Perhaps my friends’ lives were not typical; theirs was a relatively new, second marriage for both of them. But they stand out as older adults with a good attitude to ageing. I was with them almost solidly for two days and heard no complaints about ailments or pain. They had both faced adversity and intense loss in their lives, but were committed to self-healing, positivity, and exactly what Hanna refers to as ‘pride of age.’
As I lay in bed on my last night with them, I thought of all we had talked about. Stress reduction was key on their list of what should be managed. We also spoke about strategic thinking, rather than impulsive bursts of activity, and how none of us wanted to retire from the life we loved of reading, teaching and writing. What did make sense, we discussed, was retirement from perfectionism. Those words rang true for me and meant many things: from accepting the purple circles under my eyes that no amount of sleep can eradicate, to the fact that it is no longer important to polish my kitchen floor to within an inch of its life. Retirement from perfection also meant that the goal of using exercise to achieve a certain ‘look’ or ‘body perfect’ was behind us. The goal now was function, strength and ease of movement.

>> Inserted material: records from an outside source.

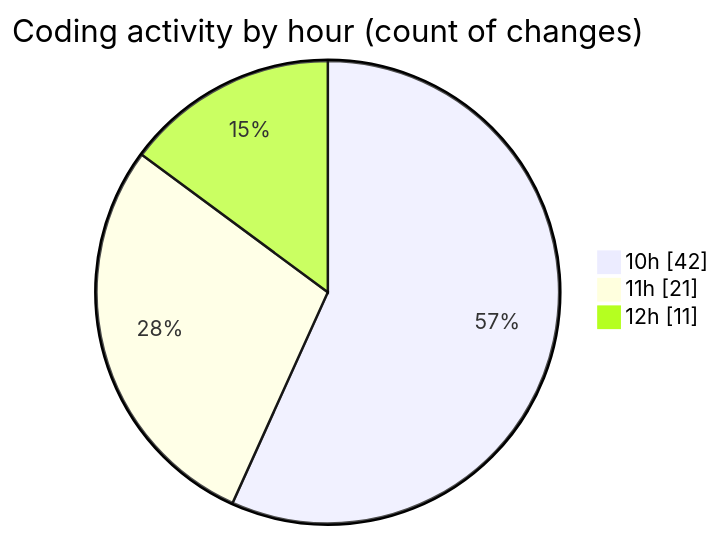
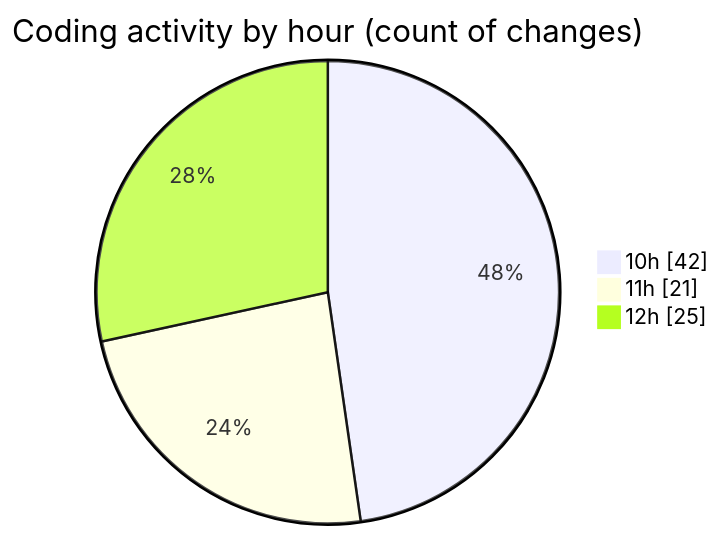
One commit to Ritupan-Deka/code-tracking changed the second of 2 diagrams in 2025-07-04/urlwebwala_intership_work/README.md. Above: the diagram before and after it, drawn with Mermaid. The commit also changed other lines of this file and 1 other file, not shown here.

````diff
--- a/2025-07-04/urlwebwala_intership_work/README.md
+++ b/2025-07-04/urlwebwala_intership_work/README.md
@@ -30,7 +30,7 @@
 ```mermaid
 pie showData
 title Coding activity by hour (count of changes)
 "10h" : 42
 "11h" : 21
-"12h" : 11
+"12h" : 25
 ```
````
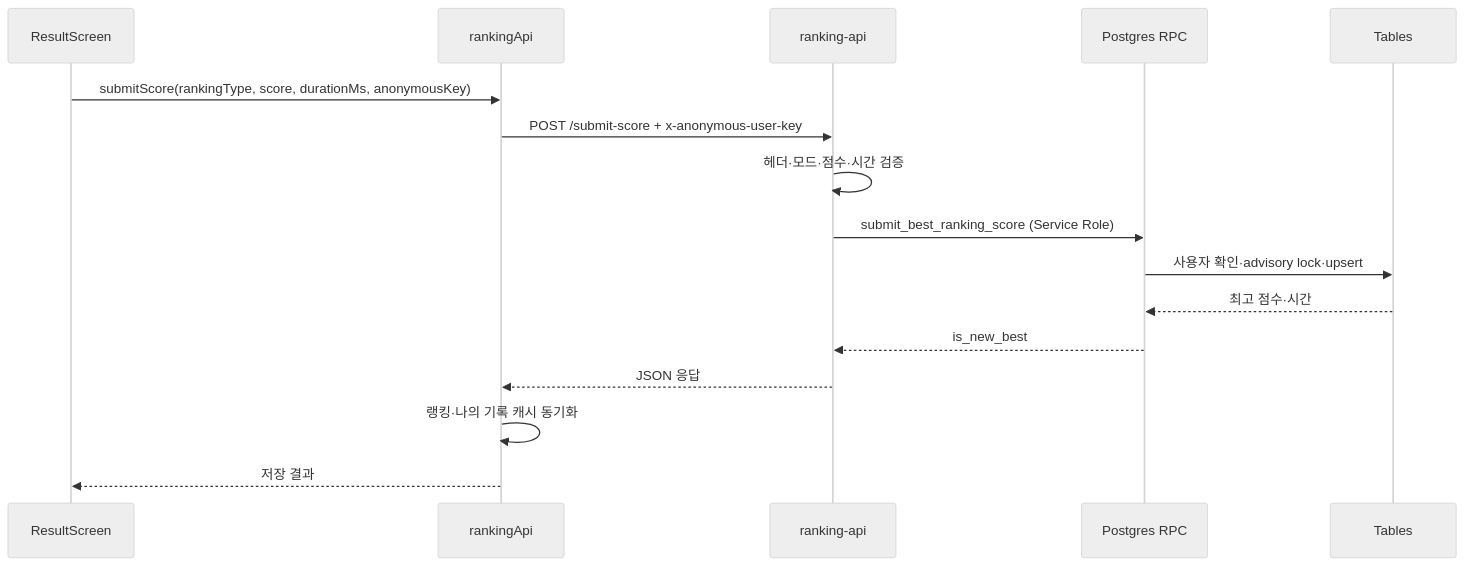
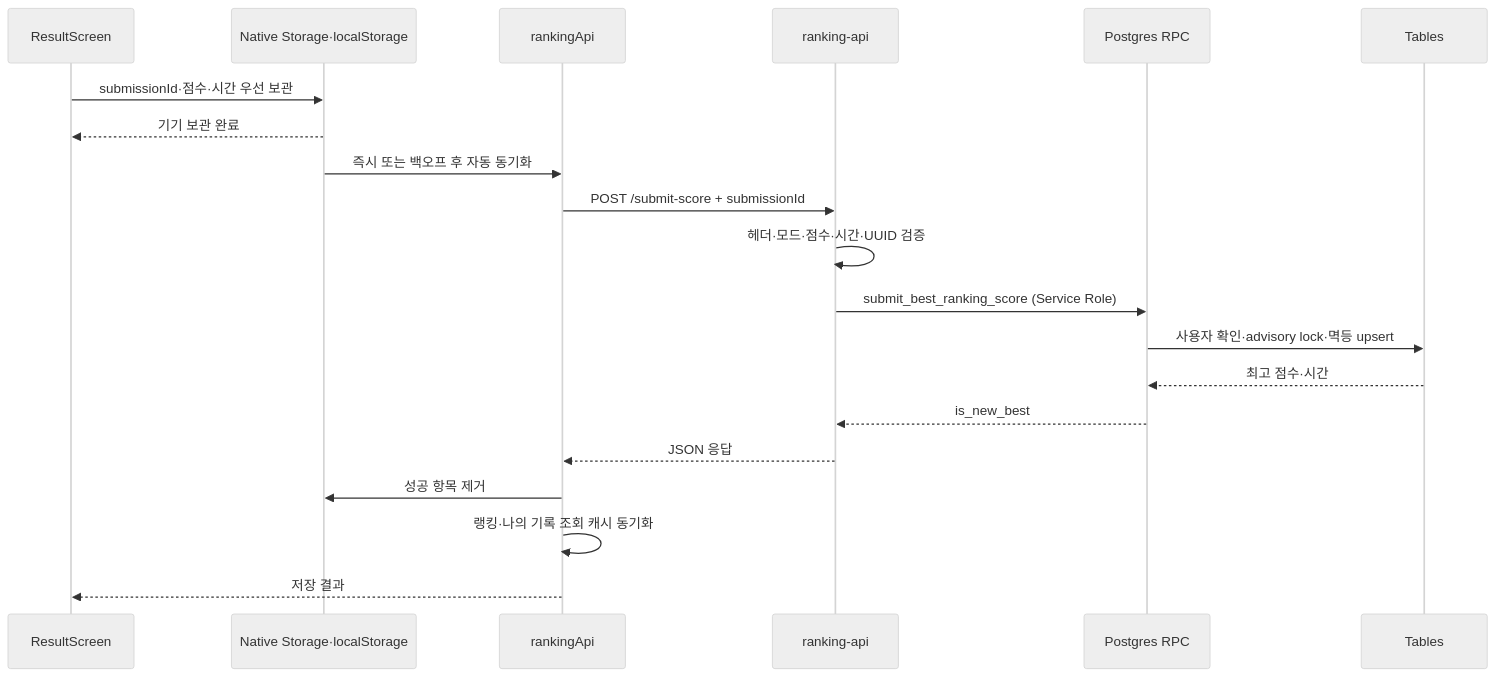
One commit to toss-aug-hackathon/blow-balloon changed the third of 4 diagrams in docs/architecture.md. Above: the diagram before and after it, drawn with Mermaid (neutral theme). The commit also changed other lines of this file and 27 other files, not shown here.

````diff
--- a/docs/architecture.md
+++ b/docs/architecture.md
@@ -80,19 +80,23 @@
 ```mermaid
 sequenceDiagram
   participant Result as ResultScreen
+  participant Outbox as Native Storage·localStorage
   participant Client as rankingApi
   participant Edge as ranking-api
   participant RPC as Postgres RPC
   participant DB as Tables
 
-  Result->>Client: submitScore(rankingType, score, durationMs, anonymousKey)
-  Client->>Edge: POST /submit-score + x-anonymous-user-key
-  Edge->>Edge: 헤더·모드·점수·시간 검증
+  Result->>Outbox: submissionId·점수·시간 우선 보관
+  Outbox-->>Result: 기기 보관 완료
+  Outbox->>Client: 즉시 또는 백오프 후 자동 동기화
+  Client->>Edge: POST /submit-score + submissionId
+  Edge->>Edge: 헤더·모드·점수·시간·UUID 검증
   Edge->>RPC: submit_best_ranking_score (Service Role)
-  RPC->>DB: 사용자 확인·advisory lock·upsert
+  RPC->>DB: 사용자 확인·advisory lock·멱등 upsert
   DB-->>RPC: 최고 점수·시간
   RPC-->>Edge: is_new_best
   Edge-->>Client: JSON 응답
-  Client->>Client: 랭킹·나의 기록 캐시 동기화
+  Client->>Outbox: 성공 항목 제거
+  Client->>Client: 랭킹·나의 기록 조회 캐시 동기화
   Client-->>Result: 저장 결과
 ```
````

On my last night, I was awoken by a train that rumbled through the town, blasting its horn two blocks from the house (all our windows were wide open in lieu of air conditioning). I had no idea what this signified for me, but I jolted up in bed, enjoying the magnificent roar of the train, and smiled like a kid.
On the drive back to Calgary I was reflective. I had been nourished by delicious meals and intimate conversations, but I was also overstimulated by too many thoughts, questions and ideas. I missed the turnoff to Route 22, and had to make a quick stop and redirect. Perhaps I had been distracted by passing Frank Slide, an unusual graveyard. Here, in just a few seconds, many lives were changed. In 1903 the east side of Turtle Mountain released an avalanche of rocks burying the Crowsnest highway and a part of the village of Frank. Nearly 100 townspeople were in the path of the rock slide, and today victims remain buried under the massive boulders that lay on both sides of the highway.
I found Route 22. My stress from the missed turn and self-judgement about not paying attention had passed. The road was almost empty. The radio buzzed in static and I clicked it off. I sank into a mood of contemplation: I thought about the years ahead, my goals and my dreams. A sixty-fifth birthday is a milestone. Why not admit it? Much more of my life lies behind me, than ahead. Some things may heal or be resolved, but more will wear out or break down.
Turning 65 will mean different things to different people, but it should mean something. For me it means a commitment to continue to learn and not let fear or hesitation stand in the way of what I want in the remaining time I have left. Plus travelling through that stunning part of Alberta reminds me of how important it is to get out into nature more—alone or with others.
Next week’s blog will focus on how to use strategic thinking, quiet time and reflection to identify future goals.